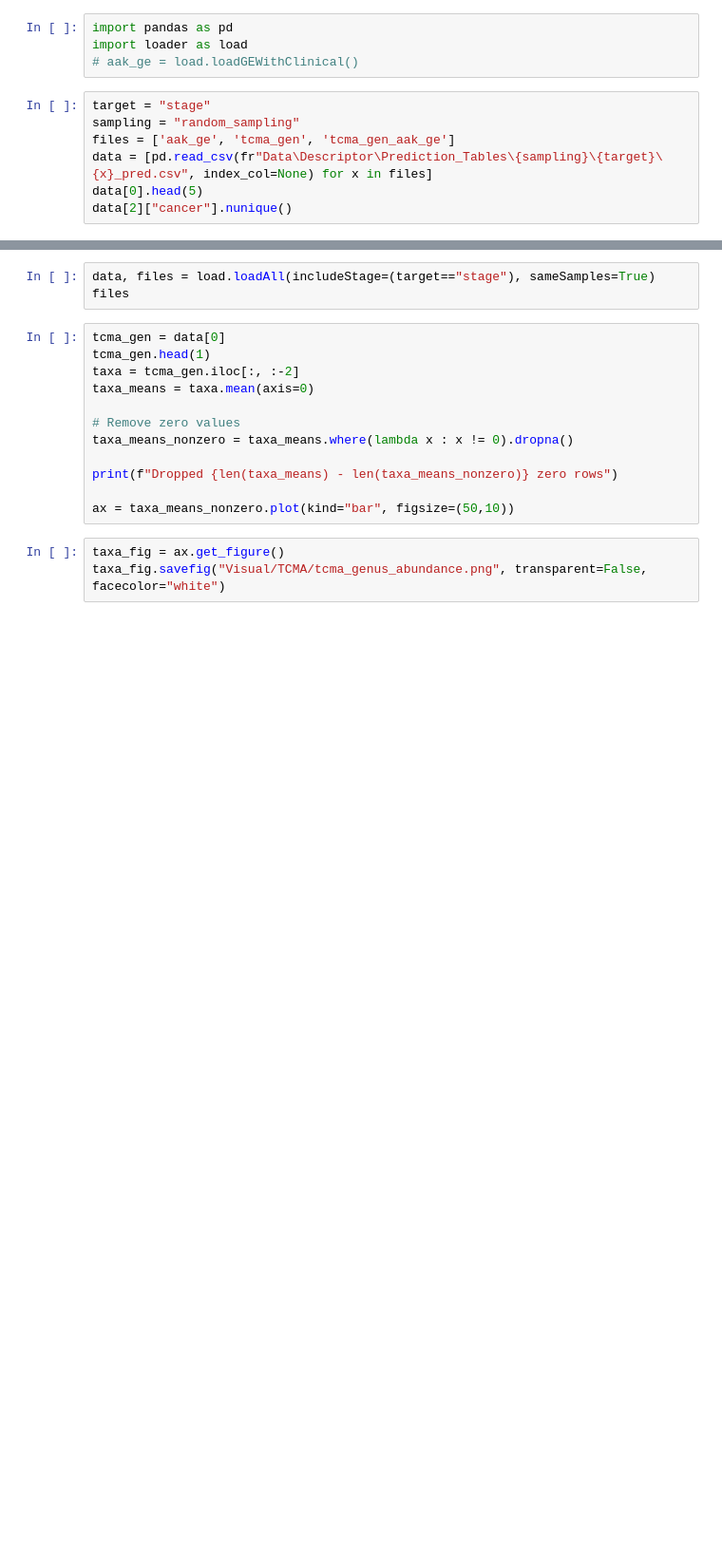
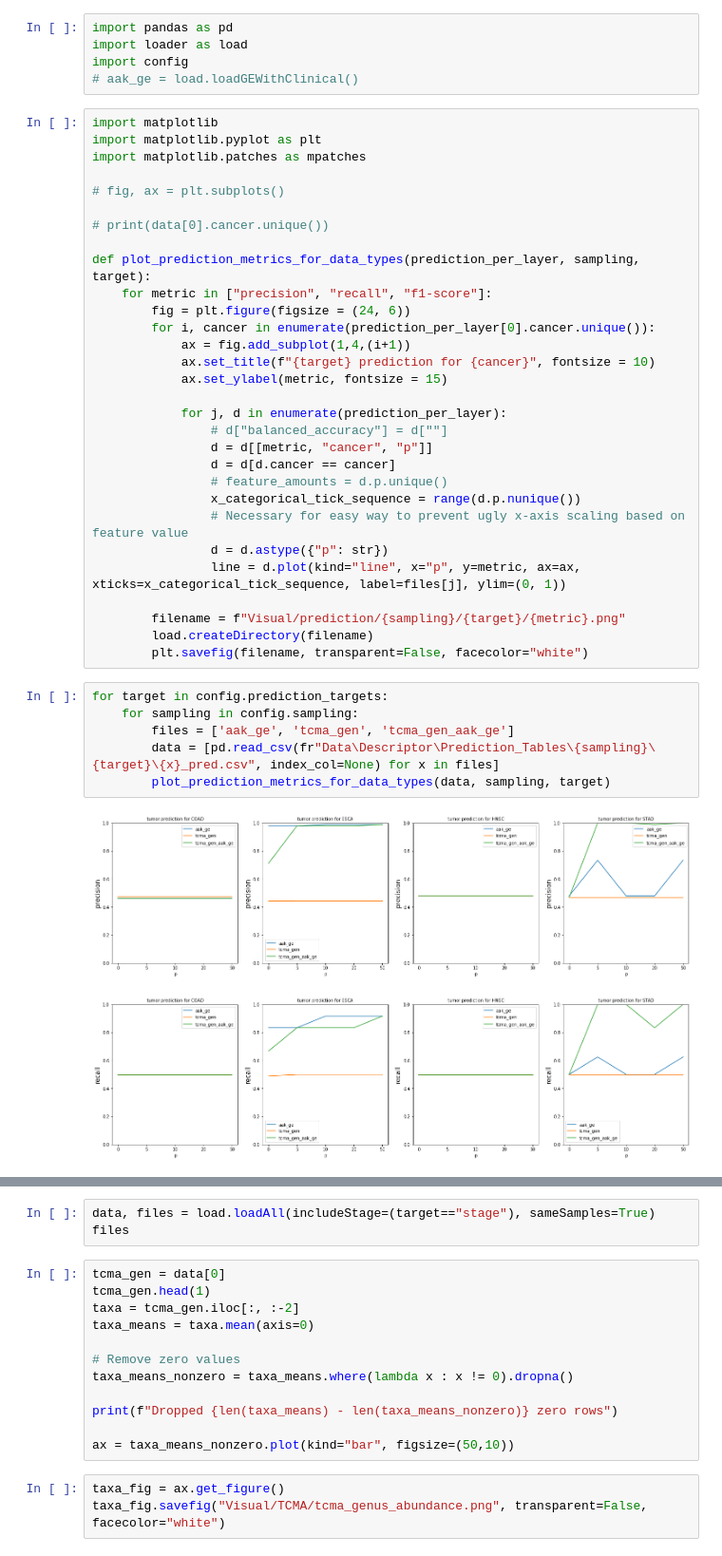
Before and after one commit to GdePaulo/Host-Microbial-Omics-Integration, a Jupyter notebook: visualization.ipynb, the cells around one changed output, grey strips where cells are left out. Shown at 95% size. Saved outputs shown, nothing was run; the diff lists cells and outputs as text; blank space fills up the shorter version.

Commit message:
Streamline prediction and prediction visualization pipeline

```diff
--- a/visualization.ipynb
+++ b/visualization.ipynb
@@ -1,11 +1,44 @@
 # %%
 import pandas as pd
 import loader as load
+import config
 # aak_ge = load.loadGEWithClinical()
+# %%
+import matplotlib
+import matplotlib.pyplot as plt
+import matplotlib.patches as mpatches
+
+# fig, ax = plt.subplots()
+
+# print(data[0].cancer.unique())
+
+def plot_prediction_metrics_for_data_types(prediction_per_layer, sampling, target):
+    for metric in ["precision", "recall", "f1-score"]:
+        fig = plt.figure(figsize = (24, 6))
+        for i, cancer in enumerate(prediction_per_layer[0].cancer.unique()):
+            ax = fig.add_subplot(1,4,(i+1))
+            ax.set_title(f"{target} prediction for {cancer}", fontsize = 10)
+            ax.set_ylabel(metric, fontsize = 15)
+
+            for j, d in enumerate(prediction_per_layer):
+                # d["balanced_accuracy"] = d[""]
+                d = d[[metric, "cancer", "p"]]
+                d = d[d.cancer == cancer]
+                # feature_amounts = d.p.unique()
+                x_categorical_tick_sequence = range(d.p.nunique())
+                # Necessary for easy way to prevent ugly x-axis scaling based on feature value
+                d = d.astype({"p": str})
+                line = d.plot(kind="line", x="p", y=metric, ax=ax, xticks=x_categorical_tick_sequence, label=files[j], ylim=(0, 1))
+
+        filename = f"Visual/prediction/{sampling}/{target}/{metric}.png"
+        load.createDirectory(filename)
+        plt.savefig(filename, transparent=False, facecolor="white")
 # %%
-target = "stage"
-sampling = "random_sampling"
-files = ['aak_ge', 'tcma_gen', 'tcma_gen_aak_ge']
-data = [pd.read_csv(fr"Data\Descriptor\Prediction_Tables\{sampling}\{target}\{x}_pred.csv", index_col=None) for x in files]
-data[0].head(5)
-data[2]["cancer"].nunique()
+for target in config.prediction_targets:
+    for sampling in config.sampling:
+        files = ['aak_ge', 'tcma_gen', 'tcma_gen_aak_ge']
+        data = [pd.read_csv(fr"Data\Descriptor\Prediction_Tables\{sampling}\{target}\{x}_pred.csv", index_col=None) for x in files]
+        plot_prediction_metrics_for_data_types(data, sampling, target)
+# %% [output]
+[figure, added]
+[figure, added]
```
Also changed, not shown: parts of 3 cells of this notebook, 2 other files.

▶ [What is required] Could you repeat all of the entries exactly, without the pictures?

▶ [Exercise response]
Before and after one commit to GdePaulo/Host-Microbial-Omics-Integration, a Jupyter notebook: visualization.ipynb, the cells around one changed output, grey strips where cells are left out. Shown at 95% size. Saved outputs shown, nothing was run; the diff lists cells and outputs as text; blank space fills up the shorter version.

Commit message:
Streamline prediction and prediction visualization pipeline

```diff
--- a/visualization.ipynb
+++ b/visualization.ipynb
@@ -1,11 +1,44 @@
 # %%
 import pandas as pd
 import loader as load
+import config
 # aak_ge = load.loadGEWithClinical()
+# %%
+import matplotlib
+import matplotlib.pyplot as plt
+import matplotlib.patches as mpatches
+
+# fig, ax = plt.subplots()
+
+# print(data[0].cancer.unique())
+
+def plot_prediction_metrics_for_data_types(prediction_per_layer, sampling, target):
+    for metric in ["precision", "recall", "f1-score"]:
+        fig = plt.figure(figsize = (24, 6))
+        for i, cancer in enumerate(prediction_per_layer[0].cancer.unique()):
+            ax = fig.add_subplot(1,4,(i+1))
+            ax.set_title(f"{target} prediction for {cancer}", fontsize = 10)
+            ax.set_ylabel(metric, fontsize = 15)
+
+            for j, d in enumerate(prediction_per_layer):
+                # d["balanced_accuracy"] = d[""]
+                d = d[[metric, "cancer", "p"]]
+                d = d[d.cancer == cancer]
+                # feature_amounts = d.p.unique()
+                x_categorical_tick_sequence = range(d.p.nunique())
+                # Necessary for easy way to prevent ugly x-axis scaling based on feature value
+                d = d.astype({"p": str})
+                line = d.plot(kind="line", x="p", y=metric, ax=ax, xticks=x_categorical_tick_sequence, label=files[j], ylim=(0, 1))
+
+        filename = f"Visual/prediction/{sampling}/{target}/{metric}.png"
+        load.createDirectory(filename)
+        plt.savefig(filename, transparent=False, facecolor="white")
 # %%
-target = "stage"
-sampling = "random_sampling"
-files = ['aak_ge', 'tcma_gen', 'tcma_gen_aak_ge']
-data = [pd.read_csv(fr"Data\Descriptor\Prediction_Tables\{sampling}\{target}\{x}_pred.csv", index_col=None) for x in files]
-data[0].head(5)
-data[2]["cancer"].nunique()
+for target in config.prediction_targets:
+    for sampling in config.sampling:
+        files = ['aak_ge', 'tcma_gen', 'tcma_gen_aak_ge']
+        data = [pd.read_csv(fr"Data\Descriptor\Prediction_Tables\{sampling}\{target}\{x}_pred.csv", index_col=None) for x in files]
+        plot_prediction_metrics_for_data_types(data, sampling, target)
+# %% [output]
+[figure, added]
+[figure, added]
```
Also changed, not shown: parts of 3 cells of this notebook, 2 other files.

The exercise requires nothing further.